Strangelove, or How Ernst Jünger
Learned to Love Total War
THOMAS ROHKR ÄMER
In World War I, the scale and intensity of destruction gave rise to the term total war. Quantity alone did not, however, make World War I the great "seminal catastrophe" of the twentieth century; this great conflict also frustrated intentions, defied attempts to control it, and turned every participant into its sorcerer's apprentice. Individual heroism could not contend with the machine-gun. Military ingenuity could find no productive alternative to the resource-draining stalemate on the western front; and proud idealism counted less in the war's outcome than did technology and production levels.

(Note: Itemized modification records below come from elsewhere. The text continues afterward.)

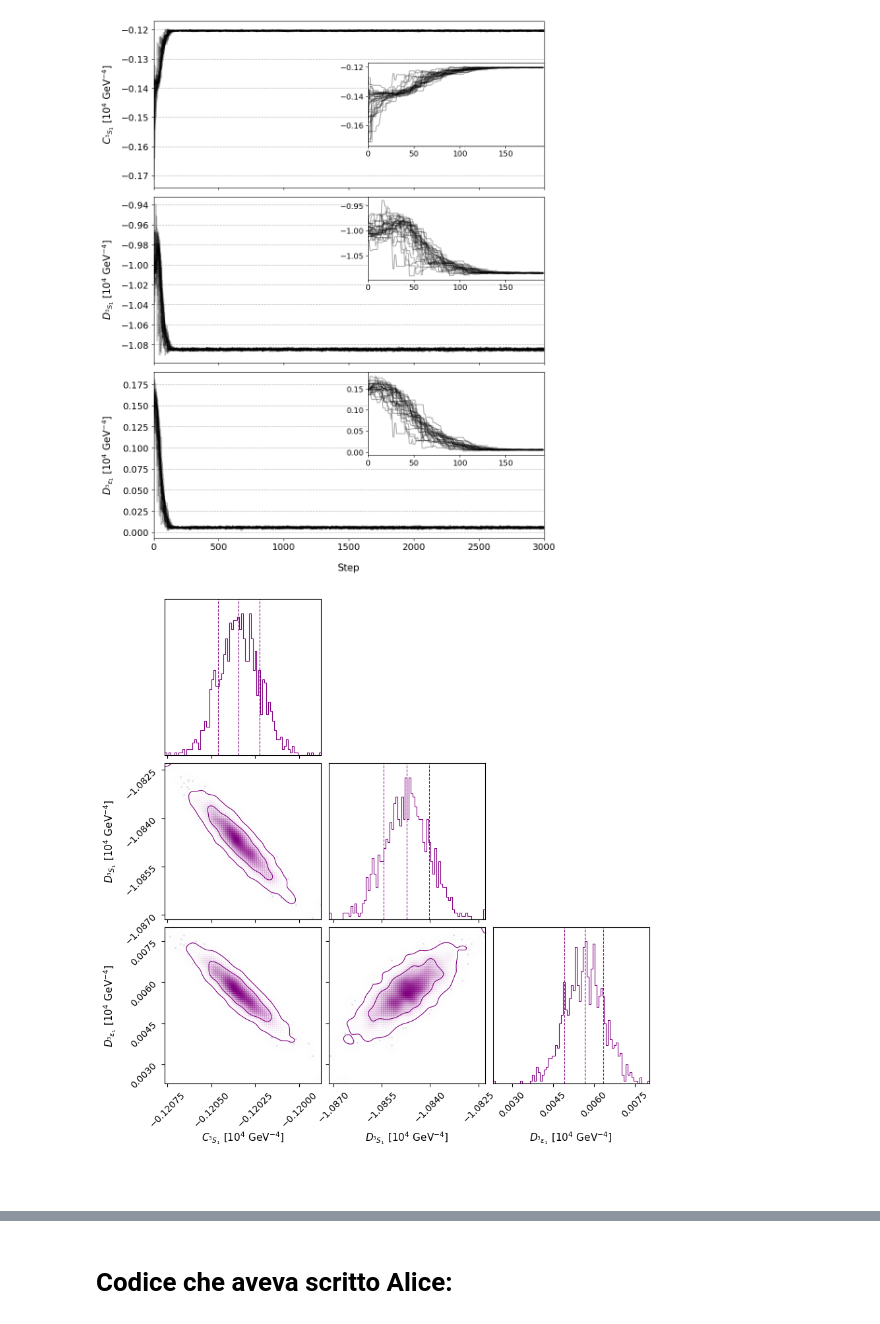
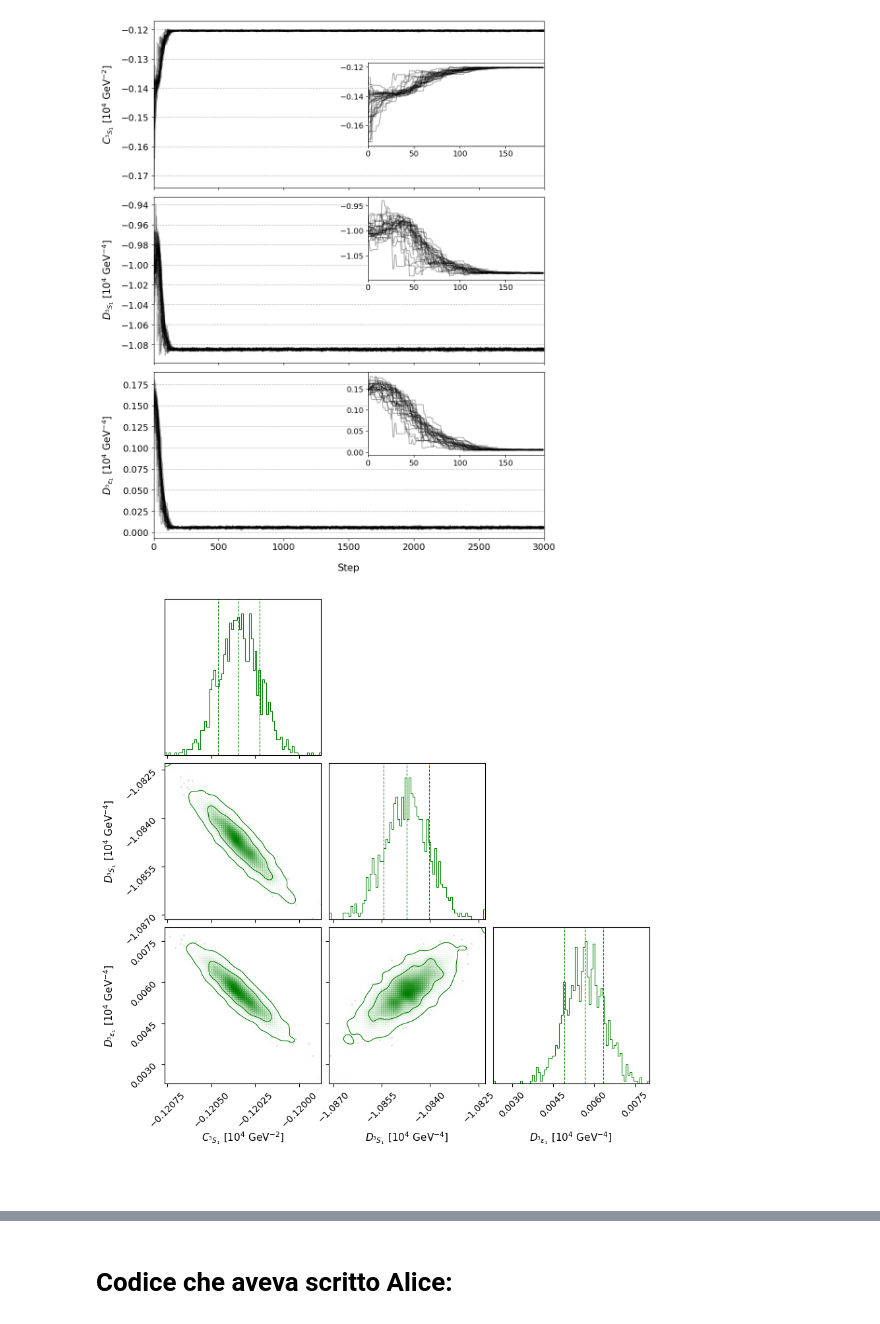
Before and after one commit to Lvetto/lmd_forza_nucleare, a Jupyter notebook: plots.ipynb, the cells around one changed output, grey strips where cells are left out. Saved outputs shown, nothing was run; the diff lists cells and outputs as text; code cells hidden in the pictures.

```diff
--- a/plots.ipynb
+++ b/plots.ipynb
@@ -325,0 +360,25 @@ plt.show()
+# %%
+# Utilizzando i parametri inferiti, calcoliamo le previsioni teoriche:
+
+nn.V = chiral_potential.two_nucleon_potential("LO",Lambda=500.0)
+
+C_1S0_LO_median = np.median(flat_samples_LO_1S0)
+C_1S0_LO_sigma = np.std(flat_samples_LO_1S0)
+C_3S1_LO_median = np.median(flat_samples_LO_3S1)
+C_3S1_LO_sigma = np.std(flat_samples_LO_3S1)
+
+print(f"[trascurando le unità di misura]\n")
+print(f"\nLO - C_1S0:\t{C_1S0_LO_median:.6f} +- {C_1S0_LO_sigma:.6f}")
+print(f"LO - C_3S1:\t{C_3S1_LO_median:.6f} +- {C_3S1_LO_sigma:.6f}\n")
+
+LO_lecs = {}
+LO_lecs["C_1S0"] = C_1S0_LO_median
+LO_lecs["C_3S1"] = C_3S1_LO_median
+nn.lecs = LO_lecs
+
+nn.compute_Tmtx(channel_1S0, verbose=False)
+data_LO_1S0 = nn.phase_shifts[0]
+nn.compute_Tmtx(channel_3S1, verbose=False)
+data_LO_3S1 = nn.phase_shifts[0][:, 0]
+data_LO_3D1 = nn.phase_shifts[0][:, 1]
+data_LO_mix = nn.phase_shifts[0][:, 2]
@@ -329,7 +431,7 @@ plt.show()
 # Leggiamo i parametri della run:
 
 nsteps_NLO_1S0, nwalkers_NLO_1S0, ndim_NLO_1S0 = NLO_1S0_chain.shape
-param_names_NLO_1S0 = [r"$C_{^1S_0}$ [$10^4$ GeV$^{-2}$]", r"$D_{^1S_0}$ [$10^4$ GeV$^{-2}$]"]
+param_names_NLO_1S0 = [r"$C_{^1S_0}$ [$10^4$ GeV$^{-2}$]", r"$D_{^1S_0}$ [$10^4$ GeV$^{-4}$]"]
 # %%
 # Sappiamo questa run specifica è la più instabile e dei walkers potrebbero perdersi.
 # Capiamo quali sono gli indici dei walker patologici guardando i path uno ad uno:
@@ -405,12 +507,12 @@ plt.show()
 # %%
 # Disegniamo i corner plots:
 
-flat_samples = process_chain(NLO_1S0_chain_clean, discard=discard_NLO_1S0, thin=thin_NLO_1S0, flat=True)
+flat_samples_NLO_1S0 = process_chain(NLO_1S0_chain_clean, discard=discard_NLO_1S0, thin=thin_NLO_1S0, flat=True)
 
 fig = plt.figure(figsize=(3*ndim_NLO_1S0, 3*ndim_NLO_1S0))
 
 corner_fig = corner.corner(
-    flat_samples,
+    flat_samples_NLO_1S0,
     labels=param_names_NLO_1S0,
     show_titles=False, # Impostiamo False per non litigare con le cifre significative nei titoli. [OPINABILE]
     # Purtroppo, non c'è neppure modo di litigare con le cifre significative delle ticks, che lasciamo di default.
@@ -421,7 +523,7 @@ corner_fig = corner.corner(
     bins=80,
     smooth=2.0,
     #smooth1d=1.0, # Personalmente non mi piace [OPINABILE]
-    color="purple",
+    color="g", # "purple"
     data_kwargs={
         "color": "lightgray",
         "alpha": 0.7, # (default 0.1)
@@ -458,7 +560,7 @@ plt.show()
 # Leggiamo i parametri della run:
 
 nsteps_NLO_3S1, nwalkers_NLO_3S1, ndim_NLO_3S1 = NLO_3S1_chain.shape
-param_names_NLO_3S1 = [r"$C_{^3S_1}$ [$10^4$ GeV$^{-4}$]", r"$D_{^3S_1}$ [$10^4$ GeV$^{-4}$]", r"$D_{^3\varepsilon_1}$ [$10^4$ GeV$^{-4}$]"]
+param_names_NLO_3S1 = [r"$C_{^3S_1}$ [$10^4$ GeV$^{-2}$]", r"$D_{^3S_1}$ [$10^4$ GeV$^{-4}$]", r"$D_{^3\varepsilon_1}$ [$10^4$ GeV$^{-4}$]"]
 # %%
 # Otteniamo i tempi di auto-correlazione:
 
@@ -530,12 +632,12 @@ plt.show()
 # %%
 # Disegniamo i corner plots:
 
-flat_samples = process_chain(NLO_3S1_chain, discard=discard_NLO_3S1, thin=thin_NLO_3S1, flat=True)
+flat_samples_NLO_3S1 = process_chain(NLO_3S1_chain, discard=discard_NLO_3S1, thin=thin_NLO_3S1, flat=True)
 
 fig = plt.figure(figsize=(3*ndim_NLO_3S1, 3*ndim_NLO_3S1))
 
 corner_fig = corner.corner(
-    flat_samples,
+    flat_samples_NLO_3S1,
     labels=param_names_NLO_3S1,
     show_titles=False, # Impostiamo False per non litigare con le cifre significative nei titoli. [OPINABILE]
     # Purtroppo, non c'è neppure modo di litigare con le cifre significative delle ticks, che lasciamo di default.
@@ -546,34 +648,34 @@ corner_fig = corner.corner(
     bins=80,
     smooth=2.0,
     #smooth1d=1.0, # Personalmente non mi piace [OPINABILE]
-    color="purple",
+    color="g", # "purple"
     data_kwargs={
         "color": "lightgray",
         "alpha": 0.7, # (default 0.1)
         "ms": 2.0 # Diametro dei datapoints (default 2)
     },
     max_n_ticks=4,
     quantiles=[0.16, 0.5, 0.84], # Nei diagonali, sono le linee trattegiate verticali
     levels=(0.68, 0.95), # Nei non-diagonali, sono le linee di livello continue
     label_kwargs={"fontsize": 11}, # Non vedo nessuna differenza nel cambiare il labelpad(?)
     hist_kwargs={"linewidth": 0.8}, # Spessore della cresta dell'istogramma (default 1)
     contour_kwargs={"linewidths": 0.8}, # Spessore delle curve di livello (default 1)
     use_math_text=False, # Se True, permette di usare la notazione scientifica nelle ticks
     #plot_contours=True, # Soppresso se scegliamo i levels manualmente
     #fill_contours=True, # Riempie le curve di livello
     #plot_density=True, # Già true di default
 )
 
 # Routine per cambiare lo spessore delle linee trattegiate verticali dei diagonali:
 for ax in np.array(corner_fig.axes):
     for line in ax.lines:
         if line.get_linestyle() == "--":
             line.set_linewidth(0.8)
 
 #fig.suptitle(r"Corner Plot per NLO - $^3S_1$", fontsize=16)
 #fig.savefig("figures/corner_NLO_3S1.pdf", format="pdf", dpi=300, bbox_inches="tight")
 plt.show()
 # %% [output]
-[figure, old version]
+[figure, new version]
 # %% [markdown]
-#
+##
```
Also changed, not shown: parts of 28 cells of this notebook, 1 other file.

Under these circumstances the enthusiasm of August 1914 quickly evaporated. The German volunteers of August 1914 experienced a shock. These largely middle-class men had believed that the war would stimulate idealism and unity; instead, they soon experienced unjust treatment from their officers, tensions with soldiers of humbler social backgrounds, war-profiteers, and loud-mouthed beer-hall patriots with simplistic slogans. They searched for adventure and heroism, but instead they found that modern warfare demanded endurance, discipline, and the precise execution of limited tasks within a huge machinery of destruction. Their contacts with home soon taught them that their sacrifice could not protect their loved ones from hardship. Thus for many soldiers, the "ideas of 1914" soon rang false; and defeat after four years of propaganda made it even more difficult for them to find meaning in the slaughter.
World War I undermined old convictions and brought about a fundamental cultural reorientation. Formerly confined to a small intellectual avantgarde, doubts about progress, moral convictions, the benevolence of human nature, and the integrity of public officials gained broad popular currency. The scale of destruction and the experience of slaughter out of human control raised profound questions about modernity, or at least about what had gone wrong.